Q&A with Olha Yarema-Wynar, conservator at the Metropolitan Museum of Art.
How long have you been at the Met?
As of this June, I’ve been here for 20 years. I first came to New York with an invitation from the Ukrainian Museum, and people there took me to the Cloisters. When I saw the collection, I knew I wanted to work with it. Shortly thereafter, I noticed that the new head of the textile department was from Romania and had received an education similar to the one I received in Ukraine. I showed her my portfolio, and she hired me to work on a tapestry project.
What does your role as a textile conservator entail?

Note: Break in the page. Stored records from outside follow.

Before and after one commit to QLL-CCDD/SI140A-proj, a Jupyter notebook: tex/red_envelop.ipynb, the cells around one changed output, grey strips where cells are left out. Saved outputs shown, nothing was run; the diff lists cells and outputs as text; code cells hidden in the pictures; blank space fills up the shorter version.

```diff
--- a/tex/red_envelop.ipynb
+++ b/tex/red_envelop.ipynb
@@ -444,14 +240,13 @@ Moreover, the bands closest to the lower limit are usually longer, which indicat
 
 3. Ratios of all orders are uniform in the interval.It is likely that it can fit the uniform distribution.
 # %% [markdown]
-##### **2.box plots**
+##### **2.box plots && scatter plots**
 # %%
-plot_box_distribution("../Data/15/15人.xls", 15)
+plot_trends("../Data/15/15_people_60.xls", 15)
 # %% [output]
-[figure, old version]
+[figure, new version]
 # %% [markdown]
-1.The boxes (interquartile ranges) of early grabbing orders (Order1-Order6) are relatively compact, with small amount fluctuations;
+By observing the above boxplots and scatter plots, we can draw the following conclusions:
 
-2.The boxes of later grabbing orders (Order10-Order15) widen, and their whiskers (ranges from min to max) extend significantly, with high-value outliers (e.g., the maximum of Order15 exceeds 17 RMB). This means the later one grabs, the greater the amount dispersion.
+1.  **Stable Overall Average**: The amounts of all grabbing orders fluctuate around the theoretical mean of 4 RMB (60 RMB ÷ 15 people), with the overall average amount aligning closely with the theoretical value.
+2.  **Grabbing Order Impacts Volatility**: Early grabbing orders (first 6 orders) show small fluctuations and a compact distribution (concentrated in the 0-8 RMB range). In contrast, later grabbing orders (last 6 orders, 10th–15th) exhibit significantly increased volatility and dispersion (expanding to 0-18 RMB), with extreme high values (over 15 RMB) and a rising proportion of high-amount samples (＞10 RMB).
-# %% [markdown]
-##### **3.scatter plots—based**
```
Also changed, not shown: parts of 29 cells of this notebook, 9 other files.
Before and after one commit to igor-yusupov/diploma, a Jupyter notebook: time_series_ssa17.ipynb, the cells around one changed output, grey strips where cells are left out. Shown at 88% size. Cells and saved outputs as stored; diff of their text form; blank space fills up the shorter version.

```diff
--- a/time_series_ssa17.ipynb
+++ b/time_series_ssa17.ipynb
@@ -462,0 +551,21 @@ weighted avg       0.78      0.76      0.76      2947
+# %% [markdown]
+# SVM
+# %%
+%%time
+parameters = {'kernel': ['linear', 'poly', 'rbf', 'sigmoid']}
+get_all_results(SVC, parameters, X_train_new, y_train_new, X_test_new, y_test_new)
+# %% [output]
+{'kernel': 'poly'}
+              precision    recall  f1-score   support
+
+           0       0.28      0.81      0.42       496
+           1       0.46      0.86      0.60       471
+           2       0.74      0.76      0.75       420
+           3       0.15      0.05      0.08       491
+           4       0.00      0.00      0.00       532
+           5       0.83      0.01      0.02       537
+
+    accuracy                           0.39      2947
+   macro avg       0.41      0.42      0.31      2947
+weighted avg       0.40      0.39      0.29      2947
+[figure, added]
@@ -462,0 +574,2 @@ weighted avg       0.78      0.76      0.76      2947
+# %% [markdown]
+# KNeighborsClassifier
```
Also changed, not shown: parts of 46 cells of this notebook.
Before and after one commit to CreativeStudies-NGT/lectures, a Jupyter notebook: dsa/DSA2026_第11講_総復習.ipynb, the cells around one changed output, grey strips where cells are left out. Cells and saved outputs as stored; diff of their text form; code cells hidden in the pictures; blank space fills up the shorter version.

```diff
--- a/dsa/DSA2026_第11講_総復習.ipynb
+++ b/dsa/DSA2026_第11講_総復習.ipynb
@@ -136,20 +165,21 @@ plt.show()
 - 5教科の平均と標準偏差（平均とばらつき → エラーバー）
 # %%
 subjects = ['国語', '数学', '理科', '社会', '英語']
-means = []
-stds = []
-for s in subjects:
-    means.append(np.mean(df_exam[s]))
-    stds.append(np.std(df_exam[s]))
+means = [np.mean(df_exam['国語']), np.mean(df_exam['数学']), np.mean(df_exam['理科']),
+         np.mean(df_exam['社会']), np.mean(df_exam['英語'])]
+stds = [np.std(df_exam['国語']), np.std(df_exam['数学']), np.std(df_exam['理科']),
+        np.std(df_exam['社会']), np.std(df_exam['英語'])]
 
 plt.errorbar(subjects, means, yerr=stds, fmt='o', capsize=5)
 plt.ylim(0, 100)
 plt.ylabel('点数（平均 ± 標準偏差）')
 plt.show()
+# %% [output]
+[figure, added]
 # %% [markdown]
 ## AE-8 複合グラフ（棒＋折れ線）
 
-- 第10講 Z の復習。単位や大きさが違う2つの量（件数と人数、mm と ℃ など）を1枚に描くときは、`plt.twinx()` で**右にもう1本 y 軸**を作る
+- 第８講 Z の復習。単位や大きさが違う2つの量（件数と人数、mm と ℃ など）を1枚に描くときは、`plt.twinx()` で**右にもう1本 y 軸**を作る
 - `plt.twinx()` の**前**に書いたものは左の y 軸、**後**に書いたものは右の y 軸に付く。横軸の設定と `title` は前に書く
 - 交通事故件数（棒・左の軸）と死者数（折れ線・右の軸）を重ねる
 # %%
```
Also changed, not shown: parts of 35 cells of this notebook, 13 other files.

I’m a tapestry liaison between the Departments of Arms and Armor, and European Sculpture and Decorative Arts. I oversee the tapestries in both departments, which are very different. I determine if conservation or preservation work is necessary for each tapestry. I prepare the works for exhibitions, rotations, and loans. As a team, all the conservators monitor environmental conditions in the galleries, and annually we closely examine the condition of the tapestries by checking for insects and cleaning accumulated dust. Additionally, I teach young professional colleagues and work with fellows and interns to pass along experience and knowledge.
Tell me about your involvement in the exhibition “The Tudors: Art and Majesty in Renaissance England” [on view through January 8, 2023].
Along with my manager, I’m involved with documentation, interdepartmental communication, coordination with lending institutions, conservation treatments, and specification requirements for installation. Our team has developed many methods over time, but installing tapestries is tricky because they’re often large and heavy. It’s a big responsibility, and we want the works to be safe.
The exhibition’s cocurator, Elizabeth Cleland, chose two tapestries from our collections to be displayed. One of them is the Lewknor Table Carpet  from the European Sculpture and Decorative Arts collection. And the other is Andromache and Priam Urging Hector Not to Go to War (from Scenes from the Story of the Trojan War) [ca. 1470–90] from the Medieval Department.
How did you prepare these textiles for the show?
The table carpet is a beautiful weaving. I enjoyed the challenge of working on it, because it’s a rare and very thin table cover. We had to wet-clean it, then stabilize areas with silk, and join slits or openings between the weavings. We also added lining on the reverse side to protect the fabric from dust. For the show, the carpet will be displayed as a table cover. After that, however, it will be shown in the British galleries on the wall.
The second tapestry’s colors are well preserved, but we had to join some slits, and add silk to weak spots and areas where it was missing. Then we attached narrow strips of fabric, called strapping, which will distribute the weight evenly when the piece is hung, and covered it with a lining and attached Velcro for hanging.
What is most rewarding about your job?
Conservation can be very complex and challenging, and you have to individually address each object’s needs. It’s always a pleasure to oversee an object from start to finish, with a successful finished piece hanging on the wall. The Met has some incredible objects in our collections. Working on these pieces to preserve them for future generations has been wonderfully gratifying.
What are some of the biggest challenges facing you in your job right now?
I wish I had more time to work and to help. I’m Ukrainian, and, in 2017, I became a Fulbright Specialist, participating in lectures and workshops throughout the country. When war broke out with Russia, I received a lot of outreach. With the support of my department, we recorded videos on how to quickly pack and preserve collections, then sent them to Ukrainian museums. It was not only helpful to them, but very rewarding for us. Our effort was not just about preserving Ukrainian heritage, but [also] saving artifacts of cultural importance that belong to all of us.